In of August of 2016, astronomers from the European Southern Observatory (ESO) confirmed the existence of an Earth-like planet around Proxima Centauri – the closest star to our Solar System. In addition, they confirmed that this planet (Proxima b) orbited within its star’s habitable zone. Since that time, multiple studies have been conducted to determine if Proxima b could in fact be habitable.
70,000 years ago, our keen-eyed ancestors may have noticed something in the sky: a red dwarf star that came as close as 1 light year to our Sun. They would’ve missed the red dwarf’s small, dim companion—a brown dwarf—and in any case they would’ve quickly returned to their hunting and gathering. But that star’s visit to our Solar System had an impact astronomers can still see today.
Last year, NASA astronomers announced the discovery of a solar system with seven Earth-like planets. The TRAPPIST-1 system marked not only the highest number of Earth-like planets ever found around a star, but also the highest number in the “habitable zone,” a region where temperatures aren’t so extreme as to extinguish the planets’ chances of supporting life.
Astronomers using ESO’s Very Large Telescope have detected titanium oxide in an exoplanet atmosphere for the first time. This discovery around the hot-Jupiter planet WASP-19b exploited the power of the FORS2 instrument. It provides unique information about the chemical composition and the temperature and pressure structure of the atmosphere of this unusual and very hot world.
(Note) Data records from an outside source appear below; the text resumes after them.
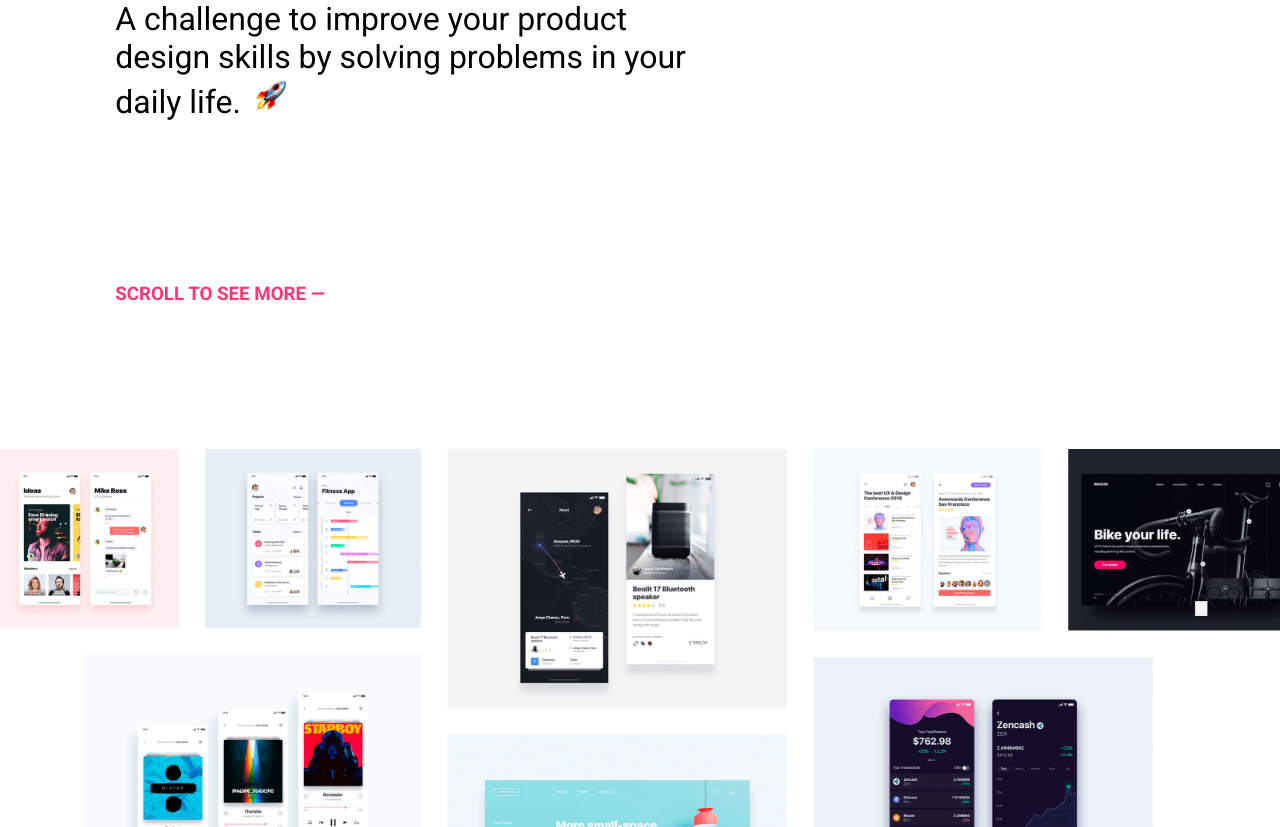
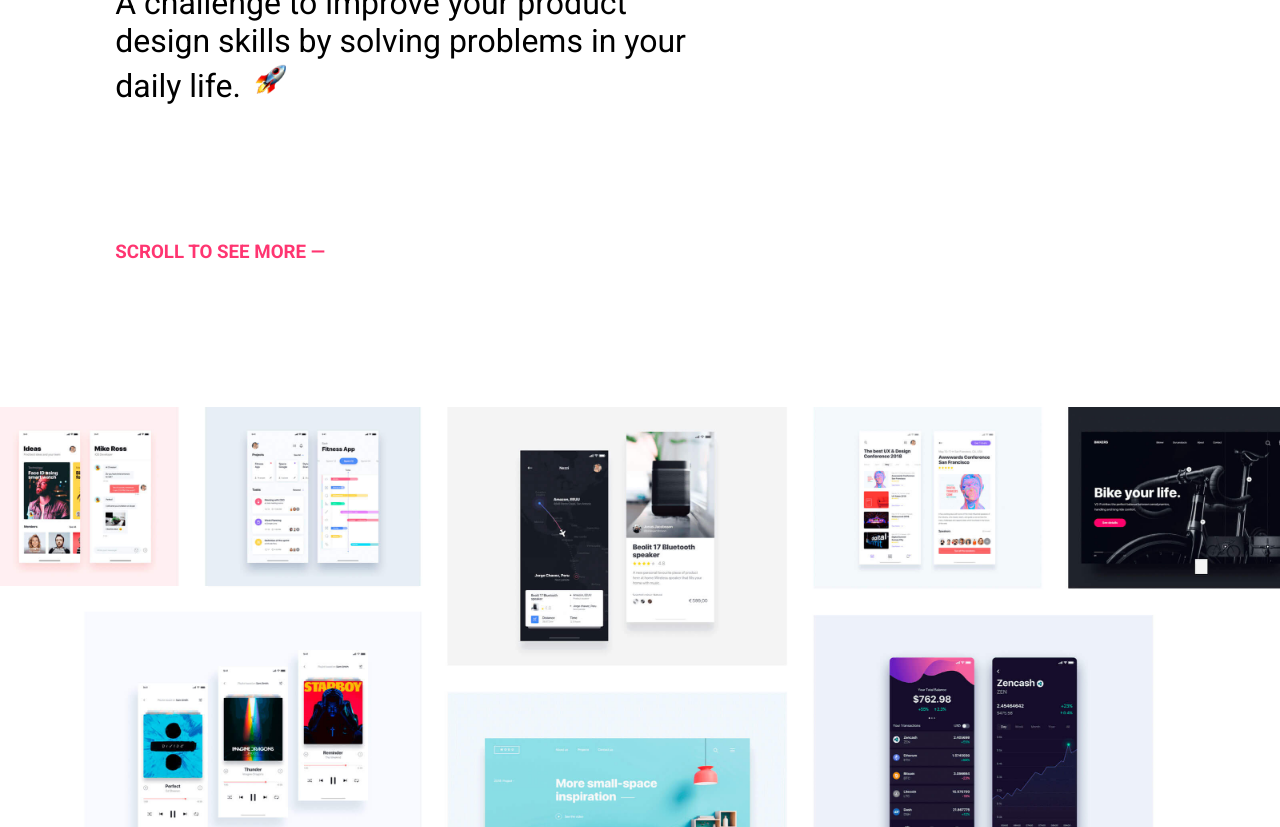
Before and after one commit to GitM423/A080_3_2_Designer-Challenge, a plain HTML site: page index.html in a window 1280 px wide. Shown: the part 846-1673 px from the top of the page. Drawn offline with Linux system fonts and the light colour scheme.

Commit message:
v0.0.6_padding-changes

```diff
--- a/assets/css/style.css
+++ b/assets/css/style.css
@@ -8,13 +8,11 @@ font-family: 'Roboto', sans-serif;
 */
 
 html{
-
     background: url(../img/ilustracion1.png) ;
     background-position: top right;
     background-size: 54.5%;
     background-repeat: no-repeat;
 }
-
 *{
     margin: 0;
     font-family: 'Roboto', sans-serif;
@@ -62,7 +60,7 @@ header{
 /* How-To */
 #how-to{
     min-height: 31vh;
-    padding: 31vh 9% 18vh;
+    padding: 29vh 9% 18vh;
 }
 #how-to h1{
     width: 60%;
@@ -78,7 +76,7 @@ header{
     height: 2.3rem;
 }
 #how-to h3{
-    padding-top: 162px;
+    padding-top: 17vh;
     color: #ff3571;
 }
 .images{
```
The results appear today in the journal Nature.
Since it was launched in 2009, NASA’s Kepler mission has continued to make important exoplanet discoveries. Even after the failure of two reaction wheels, the space observatory has found new life in the form of its K2 mission. All told, this space observatory has detected 5,017 candidates and confirmed the existence of 2,494 exoplanets using the Transit Method during its past eight years in service.
The Kepler space telescope is surely the gift that keeps on giving. After being deployed in 2009, it went on to detect a total of 2,335 confirmed exoplanets and 582 multi-planet systems. Even after two of its reaction wheels failed, it carried on with its K2 mission, which has discovered an additional 520 candidates, 148 of which have been confirmed. And with yet another extension, which will last beyond 2018, it shows no signs of stopping!
The extra-solar planet known as Proxima b has occupied a special place in the public mind ever since its existence was announced in August of 2016. As the closest exoplanet to our Solar System, its discovery has raised questions about the possibility of exploring it in the not-too-distant future. And even more tantalizing are the questions relating to its potential habitability.
In what is surely the biggest news since the hunt for exoplanets began, NASA announced today the discovery of a system of seven exoplanets orbiting the nearby star of TRAPPIST-1. Discovered by a team of astronomers using data from the TRAPPIST telescope in Chile and the Spitzer Space Telescope, this find is especially exciting since all of these planets are believed to be Earth-sized and terrestrial (i.e. rocky).
For astronomers trying to understand which distant planets might have habitable conditions, the role of atmospheric haze has been hazy. To help sort it out, a team of researchers has been looking to Earth – specifically Earth during the Archean era, an epic 1-1/2-billion-year period early in our planet’s history.